> What is expected
Every line below that holds "file" must be copied.

> Dataset entries
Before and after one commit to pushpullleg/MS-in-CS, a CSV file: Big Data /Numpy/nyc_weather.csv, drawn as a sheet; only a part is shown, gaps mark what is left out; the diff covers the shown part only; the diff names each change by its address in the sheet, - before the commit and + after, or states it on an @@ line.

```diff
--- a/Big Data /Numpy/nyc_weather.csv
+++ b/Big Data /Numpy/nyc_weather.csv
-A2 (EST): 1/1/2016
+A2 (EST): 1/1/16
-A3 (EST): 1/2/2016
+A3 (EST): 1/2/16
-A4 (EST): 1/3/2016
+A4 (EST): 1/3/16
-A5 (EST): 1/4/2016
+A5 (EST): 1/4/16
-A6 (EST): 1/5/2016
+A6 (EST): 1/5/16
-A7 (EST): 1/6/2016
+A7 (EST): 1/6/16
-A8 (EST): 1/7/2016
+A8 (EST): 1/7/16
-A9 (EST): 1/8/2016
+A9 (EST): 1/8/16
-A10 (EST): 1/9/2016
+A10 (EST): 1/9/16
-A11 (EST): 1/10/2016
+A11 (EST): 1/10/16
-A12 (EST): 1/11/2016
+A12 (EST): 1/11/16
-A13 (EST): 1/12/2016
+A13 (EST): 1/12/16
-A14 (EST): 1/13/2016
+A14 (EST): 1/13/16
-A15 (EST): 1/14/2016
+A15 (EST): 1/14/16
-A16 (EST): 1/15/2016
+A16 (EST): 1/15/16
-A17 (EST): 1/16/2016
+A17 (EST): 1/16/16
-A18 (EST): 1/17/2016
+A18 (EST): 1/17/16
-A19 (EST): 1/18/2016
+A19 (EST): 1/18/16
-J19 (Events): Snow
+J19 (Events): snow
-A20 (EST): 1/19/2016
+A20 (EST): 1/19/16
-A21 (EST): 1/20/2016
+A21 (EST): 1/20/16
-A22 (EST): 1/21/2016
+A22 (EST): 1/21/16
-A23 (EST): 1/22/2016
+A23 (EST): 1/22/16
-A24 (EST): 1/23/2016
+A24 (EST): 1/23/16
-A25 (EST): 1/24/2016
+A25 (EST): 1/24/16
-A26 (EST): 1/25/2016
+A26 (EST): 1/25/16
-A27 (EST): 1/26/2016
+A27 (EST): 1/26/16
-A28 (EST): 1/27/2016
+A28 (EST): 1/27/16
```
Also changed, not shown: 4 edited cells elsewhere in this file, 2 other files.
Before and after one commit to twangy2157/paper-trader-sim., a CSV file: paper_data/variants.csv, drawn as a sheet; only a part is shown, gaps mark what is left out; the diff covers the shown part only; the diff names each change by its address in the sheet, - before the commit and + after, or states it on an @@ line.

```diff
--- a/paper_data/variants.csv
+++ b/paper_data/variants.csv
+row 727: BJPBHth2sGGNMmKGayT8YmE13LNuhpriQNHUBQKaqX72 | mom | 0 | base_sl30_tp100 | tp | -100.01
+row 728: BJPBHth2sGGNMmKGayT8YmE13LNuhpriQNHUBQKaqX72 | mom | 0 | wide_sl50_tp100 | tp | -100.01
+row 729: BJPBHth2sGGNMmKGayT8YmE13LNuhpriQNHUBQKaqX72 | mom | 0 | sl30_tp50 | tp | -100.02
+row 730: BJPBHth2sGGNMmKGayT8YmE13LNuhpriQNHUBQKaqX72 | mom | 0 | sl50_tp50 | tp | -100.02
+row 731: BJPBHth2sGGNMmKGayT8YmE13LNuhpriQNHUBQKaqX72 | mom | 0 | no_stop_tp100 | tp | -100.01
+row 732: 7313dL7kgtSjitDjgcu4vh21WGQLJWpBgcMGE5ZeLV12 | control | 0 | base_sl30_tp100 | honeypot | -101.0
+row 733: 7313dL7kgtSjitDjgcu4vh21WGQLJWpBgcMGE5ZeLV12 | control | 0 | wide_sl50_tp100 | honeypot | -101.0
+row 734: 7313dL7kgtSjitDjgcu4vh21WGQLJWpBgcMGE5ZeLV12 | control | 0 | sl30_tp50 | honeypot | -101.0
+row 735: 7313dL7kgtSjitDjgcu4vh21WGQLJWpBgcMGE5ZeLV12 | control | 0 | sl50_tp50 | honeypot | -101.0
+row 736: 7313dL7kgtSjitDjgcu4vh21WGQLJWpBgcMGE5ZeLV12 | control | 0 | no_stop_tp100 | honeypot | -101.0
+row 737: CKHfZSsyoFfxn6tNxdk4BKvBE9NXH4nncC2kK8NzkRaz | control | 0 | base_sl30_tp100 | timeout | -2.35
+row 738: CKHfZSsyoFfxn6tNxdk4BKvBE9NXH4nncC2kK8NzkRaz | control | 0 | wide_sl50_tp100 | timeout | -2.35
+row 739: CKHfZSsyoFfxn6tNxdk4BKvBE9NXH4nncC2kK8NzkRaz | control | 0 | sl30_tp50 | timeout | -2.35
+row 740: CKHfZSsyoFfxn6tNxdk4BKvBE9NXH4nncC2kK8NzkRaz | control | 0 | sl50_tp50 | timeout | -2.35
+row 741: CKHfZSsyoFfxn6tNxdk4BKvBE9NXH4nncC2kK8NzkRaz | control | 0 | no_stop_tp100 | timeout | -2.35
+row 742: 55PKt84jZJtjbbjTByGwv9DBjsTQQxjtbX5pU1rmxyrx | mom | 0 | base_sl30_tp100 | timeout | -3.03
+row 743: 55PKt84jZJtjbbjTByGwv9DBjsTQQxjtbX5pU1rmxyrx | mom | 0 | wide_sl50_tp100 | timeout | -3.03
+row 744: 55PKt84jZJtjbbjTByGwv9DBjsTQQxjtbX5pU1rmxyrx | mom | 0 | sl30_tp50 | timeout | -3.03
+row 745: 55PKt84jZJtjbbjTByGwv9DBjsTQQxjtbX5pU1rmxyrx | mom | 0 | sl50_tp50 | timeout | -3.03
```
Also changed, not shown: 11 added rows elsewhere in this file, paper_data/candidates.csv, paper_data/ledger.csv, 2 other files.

> Answer to this problem
Before and after one commit to pushpullleg/MS-in-CS, a CSV file: Big Data /Numpy/nyc_weather.csv, drawn as a sheet; only a part is shown, gaps mark what is left out; the diff covers the shown part only; the diff names each change by its address in the sheet, - before the commit and + after, or states it on an @@ line.
Also changed, not shown: 4 edited cells elsewhere in this file, 2 other files.
Before and after one commit to twangy2157/paper-trader-sim., a CSV file: paper_data/variants.csv, drawn as a sheet; only a part is shown, gaps mark what is left out; the diff covers the shown part only; the diff names each change by its address in the sheet, - before the commit and + after, or states it on an @@ line.
Also changed, not shown: 11 added rows elsewhere in this file, paper_data/candidates.csv, paper_data/ledger.csv, 2 other files.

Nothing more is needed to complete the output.